The race is named for the legendary Elias Jackson Baldwin, known throughout the turf world at "Lucky" Baldwin, on whose former estate sits the present-day Santa Anita Park.
Baldwin was born on April 3, 1828 in Butler County, Ohio. He came to California in 1853 and proceeded to buy 8,000 acres in the San Gabriel Valley, east of Los Angeles. Before he was finished buying land, he owned 63,000 acres in what is now Arcadia and Monrovia.
Until his death in 1909, Baldwin bred and raced some of the best horses in the country and won nearly every major stakes race of that era. He won the American Derby at Washington Park -- then the most prestigious three-year-old race in the country -- four times: Volante (1885); Silver Cloud (1886); Emperor of Norfolk (1888); and Rey el Santa Anita (1894). In the 1894 American Derby, Rey el Santa Anita handed the great Domino his first defeat.
Baldwin was among the first breeders in the country to stress speed over stamina -- something that is a trademark of California-bred Thoroughbreds to this day.
Probably his best horse and sire was Emperor of Norfolk, who carried Baldwin's famous black-and-red maltese cross silks to victory in 21 of 29 races. (Note: A large maltese cross from Baldwin's estate can now be seen just east of Seabiscuit Court in the grandstand gardens of Santa Anita Park. The names of many of Baldwin's stars are also listed there. Another note: The Norfolk Stakes [Gr. II] is now the major two-year-old stakes race at the Oak Tree at Santa Anita meeting.) After retirement from the racetrack, Emperor of Norfolk sired many major stakes winners.
In the final years of his life, Baldwin turned his attention to a project of which he had dreamed for years -- building the finest racetrack in the western United States. In December 1907, his dream came true with the opening of a 108-day winter meeting at Santa Anita, located on his estate, not far from his Arcadia home. (Note: This was old Santa Anita. New Santa Anita, located on Baldwin's former estate, was opened on Christmas Day 1934.) Old Santa Anita was a success, joining the other Los Angeles-area racetrack of the time, Ascot Park, which was located four miles south of the downtown L.A. business center.

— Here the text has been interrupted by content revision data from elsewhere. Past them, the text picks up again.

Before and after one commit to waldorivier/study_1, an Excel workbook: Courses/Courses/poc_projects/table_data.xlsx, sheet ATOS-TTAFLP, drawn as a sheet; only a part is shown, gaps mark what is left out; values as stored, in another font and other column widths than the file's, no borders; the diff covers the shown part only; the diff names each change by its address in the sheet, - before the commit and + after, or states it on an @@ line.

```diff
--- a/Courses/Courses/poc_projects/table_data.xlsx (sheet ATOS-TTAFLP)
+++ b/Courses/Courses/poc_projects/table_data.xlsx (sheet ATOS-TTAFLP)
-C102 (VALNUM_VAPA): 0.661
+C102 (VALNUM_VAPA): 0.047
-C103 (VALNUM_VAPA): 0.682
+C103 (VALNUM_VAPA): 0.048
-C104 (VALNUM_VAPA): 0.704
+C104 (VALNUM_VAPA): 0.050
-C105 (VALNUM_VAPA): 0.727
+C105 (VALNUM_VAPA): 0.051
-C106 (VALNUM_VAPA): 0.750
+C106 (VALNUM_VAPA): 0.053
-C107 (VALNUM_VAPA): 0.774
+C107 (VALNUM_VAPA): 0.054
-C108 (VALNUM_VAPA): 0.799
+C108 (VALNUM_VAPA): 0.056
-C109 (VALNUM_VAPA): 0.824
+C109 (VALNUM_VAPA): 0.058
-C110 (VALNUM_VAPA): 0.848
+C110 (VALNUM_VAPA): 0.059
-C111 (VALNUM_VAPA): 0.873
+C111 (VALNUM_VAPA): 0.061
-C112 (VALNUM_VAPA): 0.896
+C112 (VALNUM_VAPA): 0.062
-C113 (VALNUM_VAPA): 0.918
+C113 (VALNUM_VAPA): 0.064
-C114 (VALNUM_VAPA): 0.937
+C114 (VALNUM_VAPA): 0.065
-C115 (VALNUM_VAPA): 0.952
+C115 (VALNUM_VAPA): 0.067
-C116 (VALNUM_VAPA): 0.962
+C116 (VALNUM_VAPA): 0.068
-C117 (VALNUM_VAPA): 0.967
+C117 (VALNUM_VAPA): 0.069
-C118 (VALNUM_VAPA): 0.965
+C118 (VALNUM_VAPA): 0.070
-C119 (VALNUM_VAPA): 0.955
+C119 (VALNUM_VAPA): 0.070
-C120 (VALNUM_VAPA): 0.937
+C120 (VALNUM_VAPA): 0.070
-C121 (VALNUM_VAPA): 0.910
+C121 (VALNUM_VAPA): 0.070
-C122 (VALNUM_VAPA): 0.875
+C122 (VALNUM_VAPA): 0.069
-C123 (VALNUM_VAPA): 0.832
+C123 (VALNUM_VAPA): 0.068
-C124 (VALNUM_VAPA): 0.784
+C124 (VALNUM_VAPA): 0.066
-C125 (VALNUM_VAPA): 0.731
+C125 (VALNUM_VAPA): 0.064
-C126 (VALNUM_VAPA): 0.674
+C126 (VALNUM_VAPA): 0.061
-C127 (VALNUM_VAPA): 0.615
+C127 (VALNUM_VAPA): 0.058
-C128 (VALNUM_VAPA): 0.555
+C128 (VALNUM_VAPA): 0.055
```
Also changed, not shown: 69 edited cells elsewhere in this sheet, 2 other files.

In a sad coincidence of history, Emperor of Norfolk, Baldwin's great runner and sire, died in his stall on the evening of opening day at old Santa Anita. Baldwin, himself, died of pneumonia, at age 81, in January 1909. He was buried in a San Francisco cemetery next to the body of his first wife.
© 1997, Ron Hale